__EXERCISE DETAILS__: Retype the listing exactly as it stands, and keep every image out.

=== Begin Enclosure ===

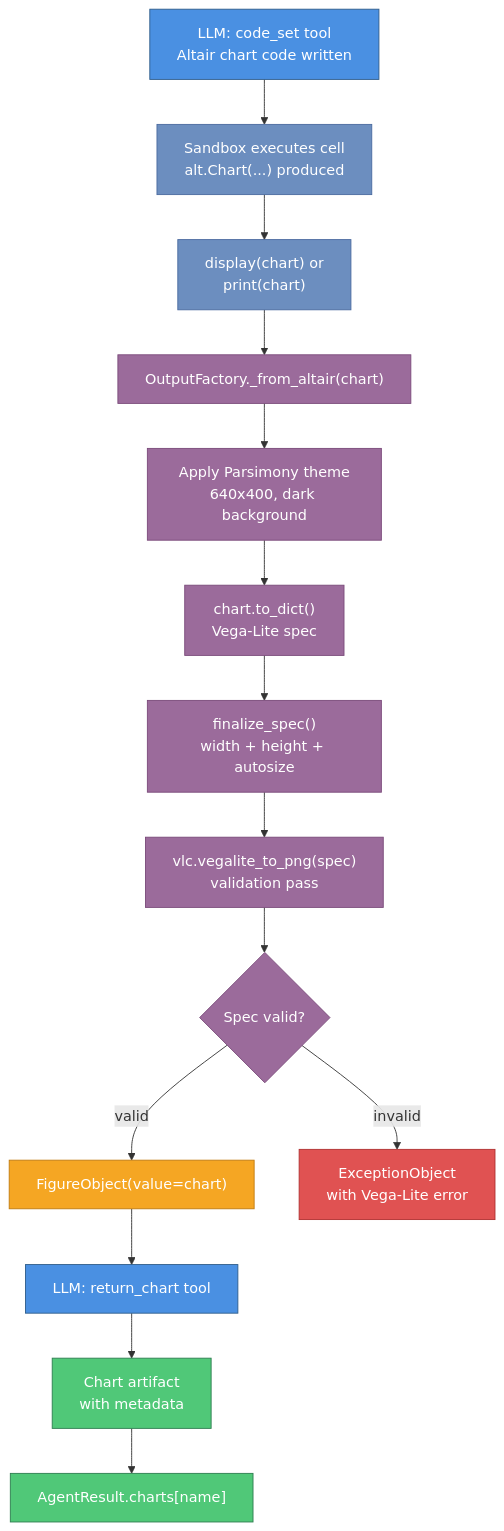
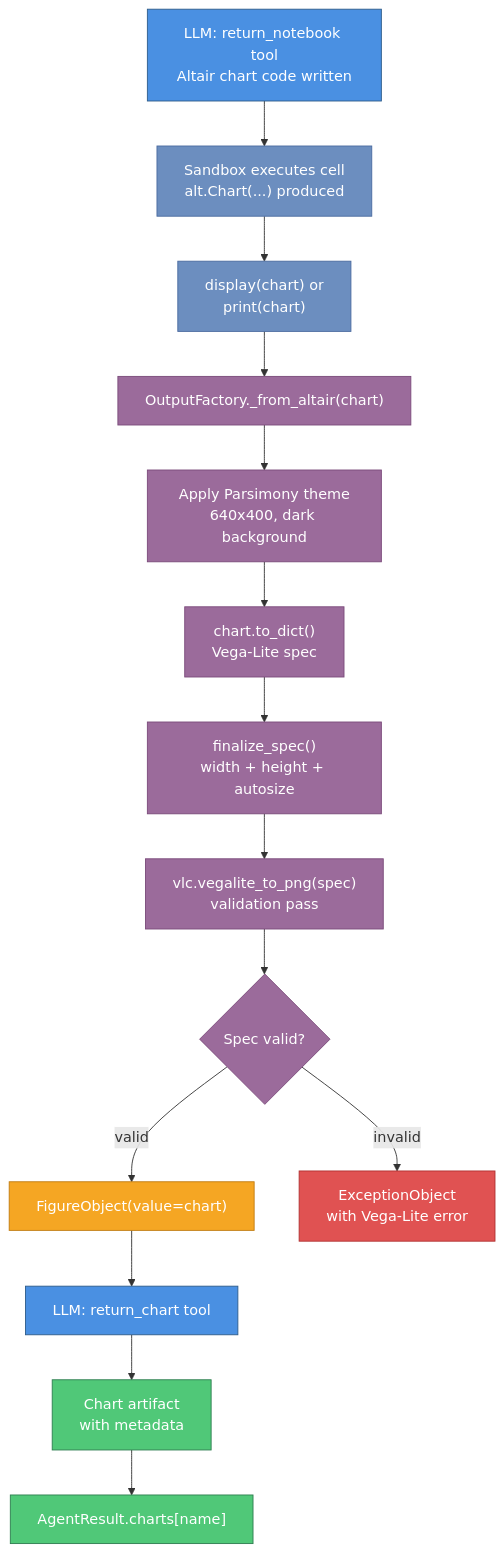
Before and after one commit to ockham-sh/parsimony-agents: the fourth of 4 diagrams in docs/ARCHITECTURE.md, drawn with Mermaid. The commit also changed other lines of this file and 15 other files, not shown here.

````diff
--- a/docs/ARCHITECTURE.md
+++ b/docs/ARCHITECTURE.md
@@ -737,28 +738,28 @@
 ```mermaid
 graph TD
     classDef llm fill:#4A90E2,stroke:#2E5C8A,color:#fff
     classDef sandbox fill:#6C8EBF,stroke:#4A6A9F,color:#fff
     classDef factory fill:#9B6B9B,stroke:#7A4A7A,color:#fff
     classDef store fill:#F5A623,stroke:#C07B10,color:#fff
     classDef output fill:#50C878,stroke:#2E7D50,color:#fff
     classDef error fill:#E05252,stroke:#B03030,color:#fff
 
-    A["LLM: code_set tool\nAltair chart code written"]:::llm
+    A["LLM: return_notebook tool\nAltair chart code written"]:::llm
     B["Sandbox executes cell\nalt.Chart(...) produced"]:::sandbox
     C["display(chart) or\nprint(chart)"]:::sandbox
     D["OutputFactory._from_altair(chart)"]:::factory
     E["Apply Parsimony theme\n640x400, dark background"]:::factory
     F["chart.to_dict()\nVega-Lite spec"]:::factory
     G["finalize_spec()\nwidth + height + autosize"]:::factory
     H["vlc.vegalite_to_png(spec)\nvalidation pass"]:::factory
     I{"Spec valid?"}:::factory
     J["FigureObject(value=chart)"]:::store
     K["ExceptionObject\nwith Vega-Lite error"]:::error
     M["LLM: return_chart tool"]:::llm
     N["Chart artifact\nwith metadata"]:::output
     O["AgentResult.charts[name]"]:::output
 
     A --> B --> C --> D --> E --> F --> G --> H --> I
     I -->|"valid"| J --> M --> N --> O
     I -->|"invalid"| K
 ```
````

=== End Enclosure ===

__SOLUTION FOR THIS PROBLEM__:
Before and after one commit to ockham-sh/parsimony-agents: the fourth of 4 diagrams in docs/ARCHITECTURE.md, drawn with Mermaid. The commit also changed other lines of this file and 15 other files, not shown here.

````diff
--- a/docs/ARCHITECTURE.md
+++ b/docs/ARCHITECTURE.md
@@ -737,28 +738,28 @@
 ```mermaid
 graph TD
     classDef llm fill:#4A90E2,stroke:#2E5C8A,color:#fff
     classDef sandbox fill:#6C8EBF,stroke:#4A6A9F,color:#fff
     classDef factory fill:#9B6B9B,stroke:#7A4A7A,color:#fff
     classDef store fill:#F5A623,stroke:#C07B10,color:#fff
     classDef output fill:#50C878,stroke:#2E7D50,color:#fff
     classDef error fill:#E05252,stroke:#B03030,color:#fff
 
-    A["LLM: code_set tool\nAltair chart code written"]:::llm
+    A["LLM: return_notebook tool\nAltair chart code written"]:::llm
     B["Sandbox executes cell\nalt.Chart(...) produced"]:::sandbox
     C["display(chart) or\nprint(chart)"]:::sandbox
     D["OutputFactory._from_altair(chart)"]:::factory
     E["Apply Parsimony theme\n640x400, dark background"]:::factory
     F["chart.to_dict()\nVega-Lite spec"]:::factory
     G["finalize_spec()\nwidth + height + autosize"]:::factory
     H["vlc.vegalite_to_png(spec)\nvalidation pass"]:::factory
     I{"Spec valid?"}:::factory
     J["FigureObject(value=chart)"]:::store
     K["ExceptionObject\nwith Vega-Lite error"]:::error
     M["LLM: return_chart tool"]:::llm
     N["Chart artifact\nwith metadata"]:::output
     O["AgentResult.charts[name]"]:::output
 
     A --> B --> C --> D --> E --> F --> G --> H --> I
     I -->|"valid"| J --> M --> N --> O
     I -->|"invalid"| K
 ```
````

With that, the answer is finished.